(By the way, in case you missed it, I’ve moved from upstate New York to Columbus, Ohio over the summer, so this year’s “Going Local” challenge will be all about discovering all the foods central Ohio has to offer.)
Going Local Again: Liz’s Day 1
I started out the day with diced skillet potatoes, onion and delicious local cheese mixed into scrambled eggs. Lunch was a nectarine and a light salad with red onion, diced apple, a little shredded cheese, basil and olive oil. The cookout was in the evening yesterday, so for dinner I had the potato salad and chicken mentioned above and tried not to nibble too much on the rest of the non-local treats, like the birthday cake!
This weekend was all about stocking up and planning for meals in the upcoming week. As someone who typically doesn’t decide until right before I make dinner, what I am actually having for dinner, this is especially challenging for me. So, in addition to customizing my Farm Fresh Delivery (which will be arriving Wednesday) I went to the Carmel Farmers Market and purchased all the foods shown in the image above (a total of $73, with the goat cheese being the most expensive single item at $13). Additionally, I went to Traders Point Creamery where I purchased my yogurt, milk and cheeses for the week.
Going Local Again: Rhaya’s Day 1
Breakfast consisted of a goat cheese and tomato omelet. It was very delicious but I certainly looked longingly at the coffeemaker as I ate my meal. For lunch, I kept things light with some plums, some sauteed eggplant, and for a side I had one of my greatest finds at the market yesterday, Mushroom Pate. This pate (back by popular demand) is made by the girls at Country Mouse, City Mouse and is made with all local ingredients. The mushrooms are from Homestead Growers, the dairy products are from Traders Point Creamery, and the goat cheese (which make it REALLY smooth) is from Capriole Farms. (And the container it comes in is 100% biodegradable, so it can be composted.) I have yet to still find a local bread or cracker (which is how you should typical enjoy this pate) so I kept it local by eating it on slices of cucumber, which I thought was still delicious.

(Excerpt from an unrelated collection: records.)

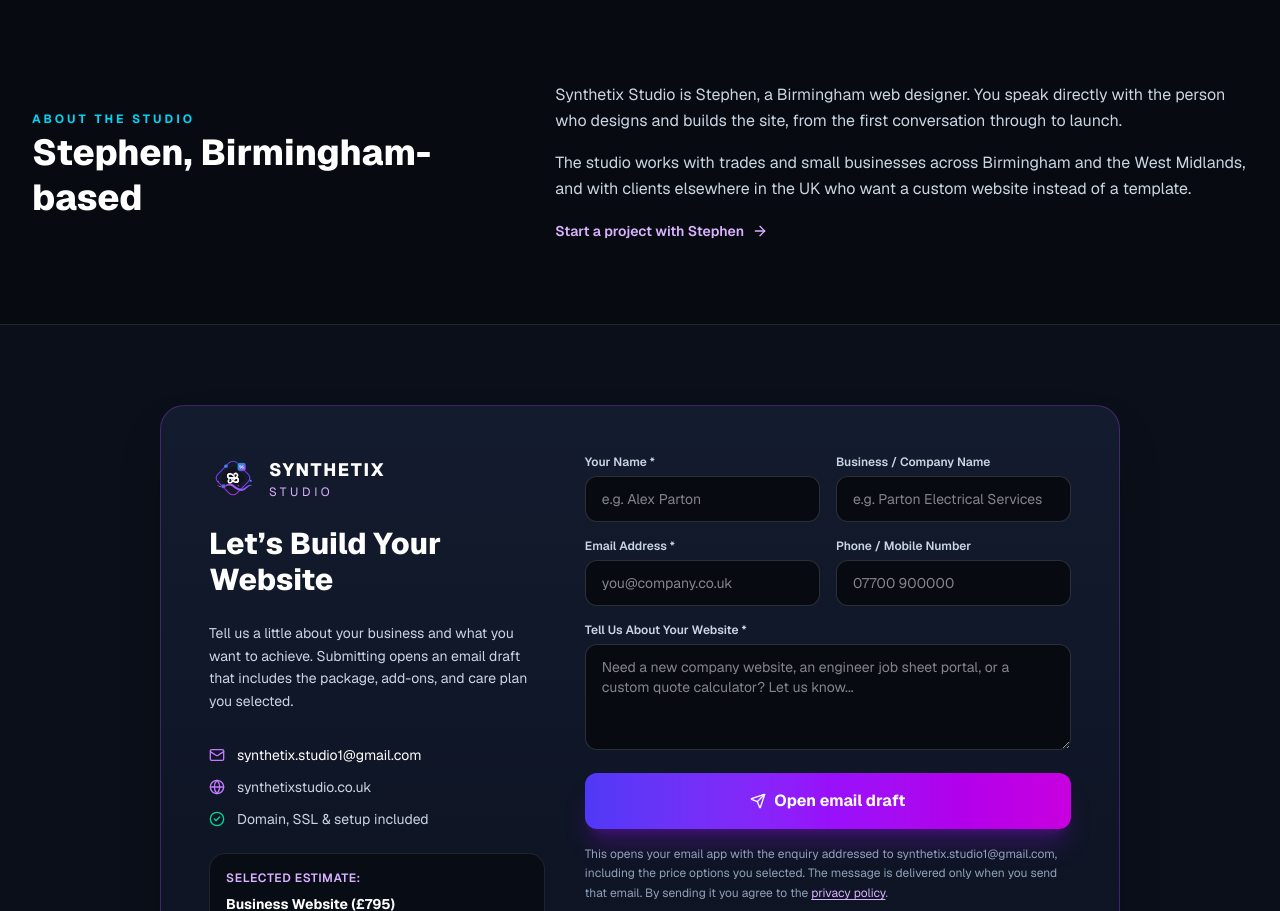
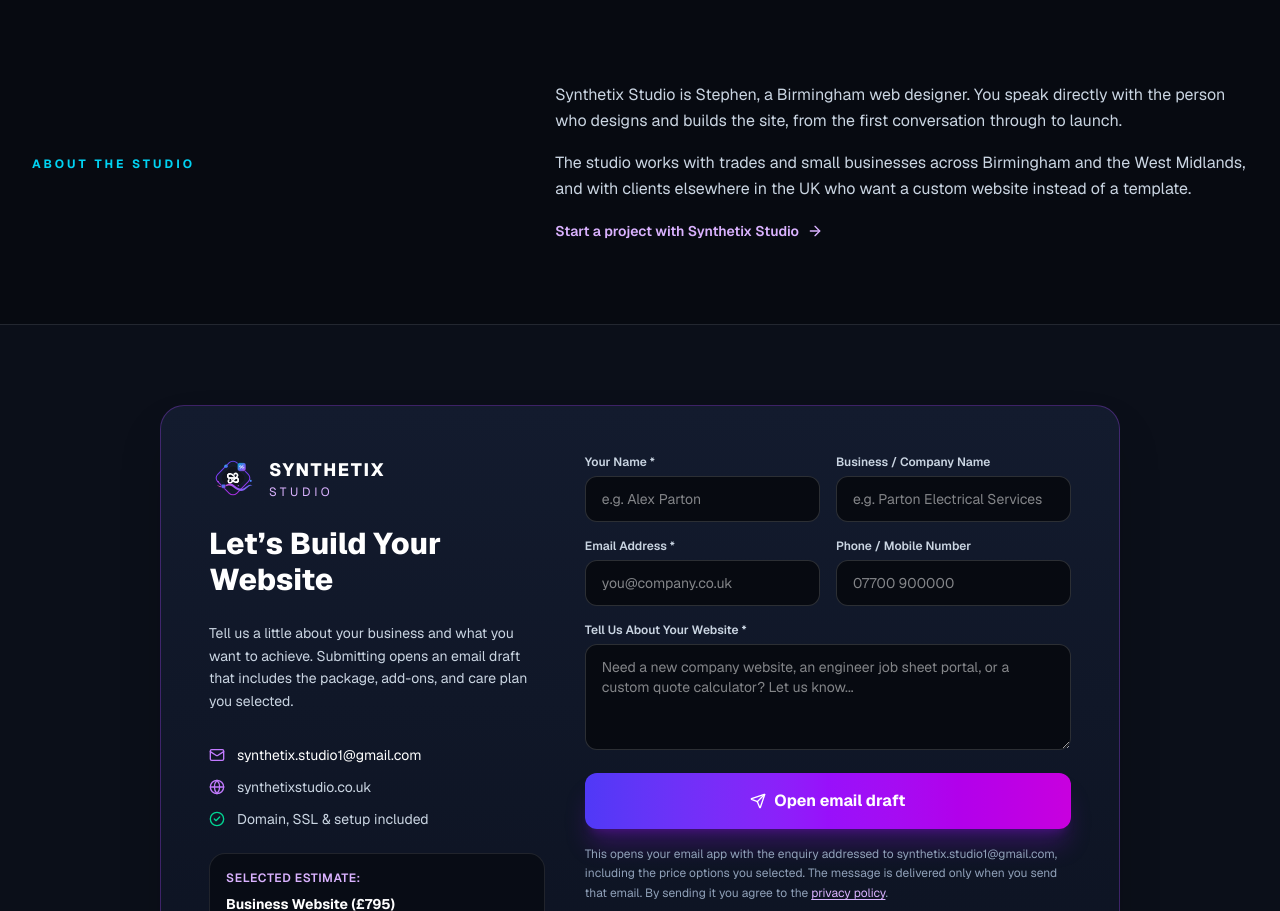
Before and after one commit to Omnislash1990/Synthetix-Web-Design-, a Next.js app: page / in a window 1280 px wide. Shown: the part 5060-5971 px from the top of the page. Built offline with nearby package versions, Linux system fonts and the light colour scheme.

Commit message:
Remove the About heading and rename the studio link.
Keep the About the studio label and the existing paragraphs, and point the contact link at Synthetix Studio.

Co-authored-by: Omnislash <sw80414@gmail.com>

```diff
--- a/src/app/page.js
+++ b/src/app/page.js
@@ -1264,9 +1264,6 @@ export default function App() {
             <span className="text-xs font-bold uppercase tracking-[0.25em] text-cyan-400">
               About the studio
             </span>
-            <h2 className="text-3xl sm:text-4xl font-extrabold text-white leading-tight">
-              Stephen, Birmingham-based
-            </h2>
           </div>
           <div className="lg:col-span-7 space-y-4 text-slate-300 leading-relaxed">
             <p>
@@ -1279,7 +1276,7 @@ export default function App() {
               onClick={() => scrollToSection('contact')}
               className="inline-flex items-center gap-2 text-sm font-semibold text-purple-300 hover:text-white transition"
             >
-              Start a project with Stephen
+              Start a project with Synthetix Studio
               <ArrowRight className="w-4 h-4" />
             </button>
           </div>
```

For dinner, I tried Gazpacho for the first time. Since the weather is still warm, this cool soup was a refreshing appetizer. To round out the summery meal, I had some corn on the cob and cottage cheese.